- Data extract
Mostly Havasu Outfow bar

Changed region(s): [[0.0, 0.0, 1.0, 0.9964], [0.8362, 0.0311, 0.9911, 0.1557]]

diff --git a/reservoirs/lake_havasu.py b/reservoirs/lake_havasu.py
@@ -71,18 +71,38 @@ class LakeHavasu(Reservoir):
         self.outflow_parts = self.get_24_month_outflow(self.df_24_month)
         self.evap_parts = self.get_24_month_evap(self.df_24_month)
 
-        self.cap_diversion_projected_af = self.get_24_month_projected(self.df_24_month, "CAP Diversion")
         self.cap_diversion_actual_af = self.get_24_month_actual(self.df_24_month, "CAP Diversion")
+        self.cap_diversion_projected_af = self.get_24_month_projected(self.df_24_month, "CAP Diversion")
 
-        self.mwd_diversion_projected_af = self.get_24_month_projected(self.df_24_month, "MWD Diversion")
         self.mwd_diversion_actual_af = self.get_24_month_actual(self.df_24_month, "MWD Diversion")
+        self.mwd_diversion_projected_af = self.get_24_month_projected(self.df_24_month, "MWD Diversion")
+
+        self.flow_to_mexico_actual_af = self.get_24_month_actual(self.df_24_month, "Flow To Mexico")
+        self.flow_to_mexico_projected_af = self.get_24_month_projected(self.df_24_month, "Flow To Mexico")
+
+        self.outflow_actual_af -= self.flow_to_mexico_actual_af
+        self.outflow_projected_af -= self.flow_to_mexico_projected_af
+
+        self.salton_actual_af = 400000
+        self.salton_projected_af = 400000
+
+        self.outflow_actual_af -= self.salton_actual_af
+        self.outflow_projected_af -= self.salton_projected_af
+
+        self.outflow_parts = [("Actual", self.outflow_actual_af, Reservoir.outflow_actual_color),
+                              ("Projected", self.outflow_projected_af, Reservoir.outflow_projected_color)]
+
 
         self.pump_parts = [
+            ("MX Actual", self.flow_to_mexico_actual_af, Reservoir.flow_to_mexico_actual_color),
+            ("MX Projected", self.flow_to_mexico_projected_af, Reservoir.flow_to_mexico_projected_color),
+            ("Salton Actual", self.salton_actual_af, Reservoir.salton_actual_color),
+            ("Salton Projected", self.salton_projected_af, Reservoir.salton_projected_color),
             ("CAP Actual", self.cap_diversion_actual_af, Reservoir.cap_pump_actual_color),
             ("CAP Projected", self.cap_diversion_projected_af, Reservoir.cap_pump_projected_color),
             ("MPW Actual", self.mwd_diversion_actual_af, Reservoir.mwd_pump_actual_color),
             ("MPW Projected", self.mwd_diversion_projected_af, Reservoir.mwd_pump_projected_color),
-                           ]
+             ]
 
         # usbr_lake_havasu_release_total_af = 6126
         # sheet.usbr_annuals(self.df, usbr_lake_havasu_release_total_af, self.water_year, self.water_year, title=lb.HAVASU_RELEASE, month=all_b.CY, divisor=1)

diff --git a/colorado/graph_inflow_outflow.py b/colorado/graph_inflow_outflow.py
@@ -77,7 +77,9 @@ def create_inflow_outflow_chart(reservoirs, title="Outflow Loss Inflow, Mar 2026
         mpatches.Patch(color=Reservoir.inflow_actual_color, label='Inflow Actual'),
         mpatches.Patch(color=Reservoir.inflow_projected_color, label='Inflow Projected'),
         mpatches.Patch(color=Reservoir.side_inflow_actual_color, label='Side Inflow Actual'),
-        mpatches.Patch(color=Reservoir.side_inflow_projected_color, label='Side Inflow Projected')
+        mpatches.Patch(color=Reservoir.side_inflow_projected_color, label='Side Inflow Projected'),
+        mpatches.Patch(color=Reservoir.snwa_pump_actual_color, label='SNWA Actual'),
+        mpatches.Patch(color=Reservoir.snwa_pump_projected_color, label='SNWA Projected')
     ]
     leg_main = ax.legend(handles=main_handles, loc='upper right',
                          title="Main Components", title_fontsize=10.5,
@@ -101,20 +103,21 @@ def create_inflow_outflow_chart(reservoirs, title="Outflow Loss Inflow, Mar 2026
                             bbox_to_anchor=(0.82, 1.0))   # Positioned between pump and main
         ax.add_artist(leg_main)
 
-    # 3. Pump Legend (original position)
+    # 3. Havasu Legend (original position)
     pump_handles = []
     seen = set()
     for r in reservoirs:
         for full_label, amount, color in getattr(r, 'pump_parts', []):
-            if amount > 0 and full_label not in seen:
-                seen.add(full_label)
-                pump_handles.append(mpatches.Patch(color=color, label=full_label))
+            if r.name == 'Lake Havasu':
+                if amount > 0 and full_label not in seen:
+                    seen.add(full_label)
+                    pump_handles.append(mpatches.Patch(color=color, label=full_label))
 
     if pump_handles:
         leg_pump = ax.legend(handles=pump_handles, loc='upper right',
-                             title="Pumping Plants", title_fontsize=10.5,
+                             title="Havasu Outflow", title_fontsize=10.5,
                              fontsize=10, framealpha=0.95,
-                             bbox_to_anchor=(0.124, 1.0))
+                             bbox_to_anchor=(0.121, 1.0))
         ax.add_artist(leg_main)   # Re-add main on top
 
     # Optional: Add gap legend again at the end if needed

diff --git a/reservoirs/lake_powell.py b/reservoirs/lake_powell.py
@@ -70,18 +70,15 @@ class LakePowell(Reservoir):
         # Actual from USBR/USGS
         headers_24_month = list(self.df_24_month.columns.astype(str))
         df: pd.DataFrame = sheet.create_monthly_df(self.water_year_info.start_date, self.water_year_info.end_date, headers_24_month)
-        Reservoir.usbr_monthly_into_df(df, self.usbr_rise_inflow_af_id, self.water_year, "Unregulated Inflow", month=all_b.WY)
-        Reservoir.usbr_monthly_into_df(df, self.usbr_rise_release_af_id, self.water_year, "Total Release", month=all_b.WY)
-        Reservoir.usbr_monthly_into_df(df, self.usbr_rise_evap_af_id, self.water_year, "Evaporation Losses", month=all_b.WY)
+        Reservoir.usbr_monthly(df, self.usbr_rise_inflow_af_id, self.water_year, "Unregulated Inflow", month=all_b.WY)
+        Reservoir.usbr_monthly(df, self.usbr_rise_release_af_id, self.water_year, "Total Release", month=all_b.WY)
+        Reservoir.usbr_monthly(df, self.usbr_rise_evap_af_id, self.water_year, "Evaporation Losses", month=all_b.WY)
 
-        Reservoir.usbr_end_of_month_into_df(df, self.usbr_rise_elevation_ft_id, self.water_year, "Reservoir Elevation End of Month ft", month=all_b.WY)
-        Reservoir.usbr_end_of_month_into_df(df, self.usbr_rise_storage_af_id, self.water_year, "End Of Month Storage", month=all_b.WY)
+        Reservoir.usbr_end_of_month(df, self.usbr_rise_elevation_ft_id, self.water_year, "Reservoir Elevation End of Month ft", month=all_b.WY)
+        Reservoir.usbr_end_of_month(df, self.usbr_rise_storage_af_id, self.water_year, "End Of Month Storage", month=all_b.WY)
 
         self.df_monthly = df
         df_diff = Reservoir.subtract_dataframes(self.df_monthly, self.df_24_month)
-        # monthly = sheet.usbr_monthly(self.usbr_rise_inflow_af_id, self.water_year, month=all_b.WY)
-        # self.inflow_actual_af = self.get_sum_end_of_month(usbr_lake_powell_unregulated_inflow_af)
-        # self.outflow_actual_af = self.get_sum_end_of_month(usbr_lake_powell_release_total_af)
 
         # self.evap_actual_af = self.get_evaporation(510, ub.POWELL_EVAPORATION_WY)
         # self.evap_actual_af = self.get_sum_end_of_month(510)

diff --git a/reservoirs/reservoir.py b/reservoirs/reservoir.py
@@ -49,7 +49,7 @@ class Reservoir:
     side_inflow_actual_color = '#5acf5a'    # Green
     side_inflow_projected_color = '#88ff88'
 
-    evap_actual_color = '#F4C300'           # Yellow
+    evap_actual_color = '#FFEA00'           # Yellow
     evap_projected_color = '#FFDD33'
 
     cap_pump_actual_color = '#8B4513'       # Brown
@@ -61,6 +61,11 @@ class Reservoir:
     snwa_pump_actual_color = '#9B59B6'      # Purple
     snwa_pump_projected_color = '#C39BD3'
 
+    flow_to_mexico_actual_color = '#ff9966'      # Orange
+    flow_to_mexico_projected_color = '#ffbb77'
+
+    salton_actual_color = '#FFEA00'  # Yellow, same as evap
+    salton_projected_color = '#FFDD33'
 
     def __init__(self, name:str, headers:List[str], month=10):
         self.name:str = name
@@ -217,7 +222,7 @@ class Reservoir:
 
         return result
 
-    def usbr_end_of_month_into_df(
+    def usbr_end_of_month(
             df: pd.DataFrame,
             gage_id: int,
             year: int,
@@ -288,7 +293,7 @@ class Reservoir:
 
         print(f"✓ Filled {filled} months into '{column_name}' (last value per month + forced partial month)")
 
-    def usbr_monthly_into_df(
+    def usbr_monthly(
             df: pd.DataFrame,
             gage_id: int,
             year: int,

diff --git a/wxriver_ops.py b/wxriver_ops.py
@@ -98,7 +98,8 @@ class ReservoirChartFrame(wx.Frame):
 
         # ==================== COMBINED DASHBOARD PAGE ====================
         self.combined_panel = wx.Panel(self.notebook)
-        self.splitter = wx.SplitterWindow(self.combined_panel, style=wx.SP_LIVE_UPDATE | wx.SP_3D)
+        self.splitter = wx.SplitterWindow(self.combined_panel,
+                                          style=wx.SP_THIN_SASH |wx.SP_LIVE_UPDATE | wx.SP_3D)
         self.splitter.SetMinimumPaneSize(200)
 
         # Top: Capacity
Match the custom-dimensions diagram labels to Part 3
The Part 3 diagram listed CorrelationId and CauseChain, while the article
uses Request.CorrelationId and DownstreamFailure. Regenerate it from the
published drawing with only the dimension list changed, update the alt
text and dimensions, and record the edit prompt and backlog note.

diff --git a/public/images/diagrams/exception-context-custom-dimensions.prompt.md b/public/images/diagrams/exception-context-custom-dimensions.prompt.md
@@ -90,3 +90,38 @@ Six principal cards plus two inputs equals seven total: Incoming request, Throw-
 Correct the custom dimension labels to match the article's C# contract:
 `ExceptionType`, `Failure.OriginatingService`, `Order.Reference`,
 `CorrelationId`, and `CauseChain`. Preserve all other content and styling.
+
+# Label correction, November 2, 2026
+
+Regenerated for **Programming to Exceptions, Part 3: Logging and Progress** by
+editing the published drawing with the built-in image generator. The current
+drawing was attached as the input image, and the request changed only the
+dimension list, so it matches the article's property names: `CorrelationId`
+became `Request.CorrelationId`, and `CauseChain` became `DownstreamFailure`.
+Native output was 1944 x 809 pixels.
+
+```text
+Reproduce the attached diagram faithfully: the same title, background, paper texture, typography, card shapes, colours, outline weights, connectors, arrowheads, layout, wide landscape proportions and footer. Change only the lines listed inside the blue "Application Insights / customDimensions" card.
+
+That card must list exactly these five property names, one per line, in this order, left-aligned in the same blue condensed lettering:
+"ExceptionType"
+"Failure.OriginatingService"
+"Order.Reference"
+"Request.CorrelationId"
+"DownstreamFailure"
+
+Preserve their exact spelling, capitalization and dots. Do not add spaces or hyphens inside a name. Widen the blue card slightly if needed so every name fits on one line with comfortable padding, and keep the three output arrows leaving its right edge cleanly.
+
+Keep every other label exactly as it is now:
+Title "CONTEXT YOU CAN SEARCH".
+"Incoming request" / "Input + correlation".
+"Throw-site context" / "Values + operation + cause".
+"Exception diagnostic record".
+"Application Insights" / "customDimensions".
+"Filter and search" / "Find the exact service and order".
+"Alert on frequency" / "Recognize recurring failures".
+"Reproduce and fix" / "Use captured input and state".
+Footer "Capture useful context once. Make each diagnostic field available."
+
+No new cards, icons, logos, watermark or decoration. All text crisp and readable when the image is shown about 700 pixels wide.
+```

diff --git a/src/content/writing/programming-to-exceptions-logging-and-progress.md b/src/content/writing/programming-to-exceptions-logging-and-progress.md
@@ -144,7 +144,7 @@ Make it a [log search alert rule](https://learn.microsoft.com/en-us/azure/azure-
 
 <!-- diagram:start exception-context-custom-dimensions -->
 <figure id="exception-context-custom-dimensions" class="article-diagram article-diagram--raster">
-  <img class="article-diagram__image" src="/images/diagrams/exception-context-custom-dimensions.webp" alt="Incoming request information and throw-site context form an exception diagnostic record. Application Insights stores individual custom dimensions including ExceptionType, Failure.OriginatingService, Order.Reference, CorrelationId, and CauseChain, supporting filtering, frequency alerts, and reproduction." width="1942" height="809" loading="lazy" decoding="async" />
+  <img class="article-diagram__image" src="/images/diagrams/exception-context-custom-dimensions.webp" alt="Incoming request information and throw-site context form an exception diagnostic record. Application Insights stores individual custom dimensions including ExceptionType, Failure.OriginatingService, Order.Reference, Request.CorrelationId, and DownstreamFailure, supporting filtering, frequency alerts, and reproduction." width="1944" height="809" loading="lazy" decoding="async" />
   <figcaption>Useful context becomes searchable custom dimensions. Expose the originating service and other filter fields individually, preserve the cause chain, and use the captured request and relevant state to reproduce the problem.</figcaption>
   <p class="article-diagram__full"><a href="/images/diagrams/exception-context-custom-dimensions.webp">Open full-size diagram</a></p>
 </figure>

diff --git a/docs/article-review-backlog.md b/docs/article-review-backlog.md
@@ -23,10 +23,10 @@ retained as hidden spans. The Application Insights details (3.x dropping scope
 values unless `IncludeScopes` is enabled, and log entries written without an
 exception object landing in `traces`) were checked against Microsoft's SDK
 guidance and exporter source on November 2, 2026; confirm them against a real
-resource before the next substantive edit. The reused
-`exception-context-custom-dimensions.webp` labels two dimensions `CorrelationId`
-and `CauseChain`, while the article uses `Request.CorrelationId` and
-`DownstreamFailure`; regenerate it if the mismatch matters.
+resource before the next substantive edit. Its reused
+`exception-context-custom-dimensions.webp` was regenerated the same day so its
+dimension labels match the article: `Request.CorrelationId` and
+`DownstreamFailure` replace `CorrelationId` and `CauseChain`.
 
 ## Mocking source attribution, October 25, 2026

- Work instruction
When a line in the listing has the string "frequency" in it, return that line.

- Solved problem
+"Alert on frequency" / "Recognize recurring failures".
-  <img class="article-diagram__image" src="/images/diagrams/exception-context-custom-dimensions.webp" alt="Incoming request information and throw-site context form an exception diagnostic record. Application Insights stores individual custom dimensions including ExceptionType, Failure.OriginatingService, Order.Reference, CorrelationId, and CauseChain, supporting filtering, frequency alerts, and reproduction." width="1942" height="809" loading="lazy" decoding="async" />
+  <img class="article-diagram__image" src="/images/diagrams/exception-context-custom-dimensions.webp" alt="Incoming request information and throw-site context form an exception diagnostic record. Application Insights stores individual custom dimensions including ExceptionType, Failure.OriginatingService, Order.Reference, Request.CorrelationId, and DownstreamFailure, supporting filtering, frequency alerts, and reproduction." width="1944" height="809" loading="lazy" decoding="async" />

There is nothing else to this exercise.